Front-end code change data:

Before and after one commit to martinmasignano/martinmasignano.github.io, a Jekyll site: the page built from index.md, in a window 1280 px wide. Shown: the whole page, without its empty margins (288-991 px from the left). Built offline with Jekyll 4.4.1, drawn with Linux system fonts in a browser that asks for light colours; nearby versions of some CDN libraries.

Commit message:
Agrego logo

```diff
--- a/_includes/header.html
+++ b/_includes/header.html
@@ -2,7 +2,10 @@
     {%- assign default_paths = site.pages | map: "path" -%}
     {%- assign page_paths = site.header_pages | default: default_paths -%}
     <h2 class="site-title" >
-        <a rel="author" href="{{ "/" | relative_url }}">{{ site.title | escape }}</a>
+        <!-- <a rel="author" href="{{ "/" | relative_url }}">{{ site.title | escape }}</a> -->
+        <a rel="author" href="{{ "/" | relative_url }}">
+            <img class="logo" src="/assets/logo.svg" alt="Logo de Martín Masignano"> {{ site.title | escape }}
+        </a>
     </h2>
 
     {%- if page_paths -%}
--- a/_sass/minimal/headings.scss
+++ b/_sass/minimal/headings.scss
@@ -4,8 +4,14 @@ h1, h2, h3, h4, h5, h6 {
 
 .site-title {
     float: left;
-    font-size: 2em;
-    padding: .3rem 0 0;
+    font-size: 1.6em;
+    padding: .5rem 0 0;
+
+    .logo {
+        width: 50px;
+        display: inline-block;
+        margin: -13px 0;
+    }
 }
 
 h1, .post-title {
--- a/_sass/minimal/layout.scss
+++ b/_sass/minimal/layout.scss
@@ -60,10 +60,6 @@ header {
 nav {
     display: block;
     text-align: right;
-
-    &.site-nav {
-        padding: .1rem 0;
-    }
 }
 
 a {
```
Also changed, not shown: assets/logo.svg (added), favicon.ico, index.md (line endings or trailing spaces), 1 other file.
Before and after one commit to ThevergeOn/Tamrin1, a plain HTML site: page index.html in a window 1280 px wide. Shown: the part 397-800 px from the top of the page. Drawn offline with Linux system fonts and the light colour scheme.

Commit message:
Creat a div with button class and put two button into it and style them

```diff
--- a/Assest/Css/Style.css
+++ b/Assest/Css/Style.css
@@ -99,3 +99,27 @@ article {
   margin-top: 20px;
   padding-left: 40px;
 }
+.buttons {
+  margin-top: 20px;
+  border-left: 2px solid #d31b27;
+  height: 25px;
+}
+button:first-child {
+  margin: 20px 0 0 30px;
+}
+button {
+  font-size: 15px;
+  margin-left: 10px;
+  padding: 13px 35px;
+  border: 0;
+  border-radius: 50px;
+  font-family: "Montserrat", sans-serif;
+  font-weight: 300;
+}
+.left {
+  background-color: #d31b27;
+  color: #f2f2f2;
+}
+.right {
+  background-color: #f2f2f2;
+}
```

> **Directions**
With nothing omitted, set down all of the records again.

> **Answer section**
Before and after one commit to martinmasignano/martinmasignano.github.io, a Jekyll site: the page built from index.md, in a window 1280 px wide. Shown: the whole page, without its empty margins (288-991 px from the left). Built offline with Jekyll 4.4.1, drawn with Linux system fonts in a browser that asks for light colours; nearby versions of some CDN libraries.

Commit message:
Agrego logo

```diff
--- a/_includes/header.html
+++ b/_includes/header.html
@@ -2,7 +2,10 @@
     {%- assign default_paths = site.pages | map: "path" -%}
     {%- assign page_paths = site.header_pages | default: default_paths -%}
     <h2 class="site-title" >
-        <a rel="author" href="{{ "/" | relative_url }}">{{ site.title | escape }}</a>
+        <!-- <a rel="author" href="{{ "/" | relative_url }}">{{ site.title | escape }}</a> -->
+        <a rel="author" href="{{ "/" | relative_url }}">
+            <img class="logo" src="/assets/logo.svg" alt="Logo de Martín Masignano"> {{ site.title | escape }}
+        </a>
     </h2>
 
     {%- if page_paths -%}
--- a/_sass/minimal/headings.scss
+++ b/_sass/minimal/headings.scss
@@ -4,8 +4,14 @@ h1, h2, h3, h4, h5, h6 {
 
 .site-title {
     float: left;
-    font-size: 2em;
-    padding: .3rem 0 0;
+    font-size: 1.6em;
+    padding: .5rem 0 0;
+
+    .logo {
+        width: 50px;
+        display: inline-block;
+        margin: -13px 0;
+    }
 }
 
 h1, .post-title {
--- a/_sass/minimal/layout.scss
+++ b/_sass/minimal/layout.scss
@@ -60,10 +60,6 @@ header {
 nav {
     display: block;
     text-align: right;
-
-    &.site-nav {
-        padding: .1rem 0;
-    }
 }
 
 a {
```
Also changed, not shown: assets/logo.svg (added), favicon.ico, index.md (line endings or trailing spaces), 1 other file.
Before and after one commit to ThevergeOn/Tamrin1, a plain HTML site: page index.html in a window 1280 px wide. Shown: the part 397-800 px from the top of the page. Drawn offline with Linux system fonts and the light colour scheme.

Commit message:
Creat a div with button class and put two button into it and style them

```diff
--- a/Assest/Css/Style.css
+++ b/Assest/Css/Style.css
@@ -99,3 +99,27 @@ article {
   margin-top: 20px;
   padding-left: 40px;
 }
+.buttons {
+  margin-top: 20px;
+  border-left: 2px solid #d31b27;
+  height: 25px;
+}
+button:first-child {
+  margin: 20px 0 0 30px;
+}
+button {
+  font-size: 15px;
+  margin-left: 10px;
+  padding: 13px 35px;
+  border: 0;
+  border-radius: 50px;
+  font-family: "Montserrat", sans-serif;
+  font-weight: 300;
+}
+.left {
+  background-color: #d31b27;
+  color: #f2f2f2;
+}
+.right {
+  background-color: #f2f2f2;
+}
```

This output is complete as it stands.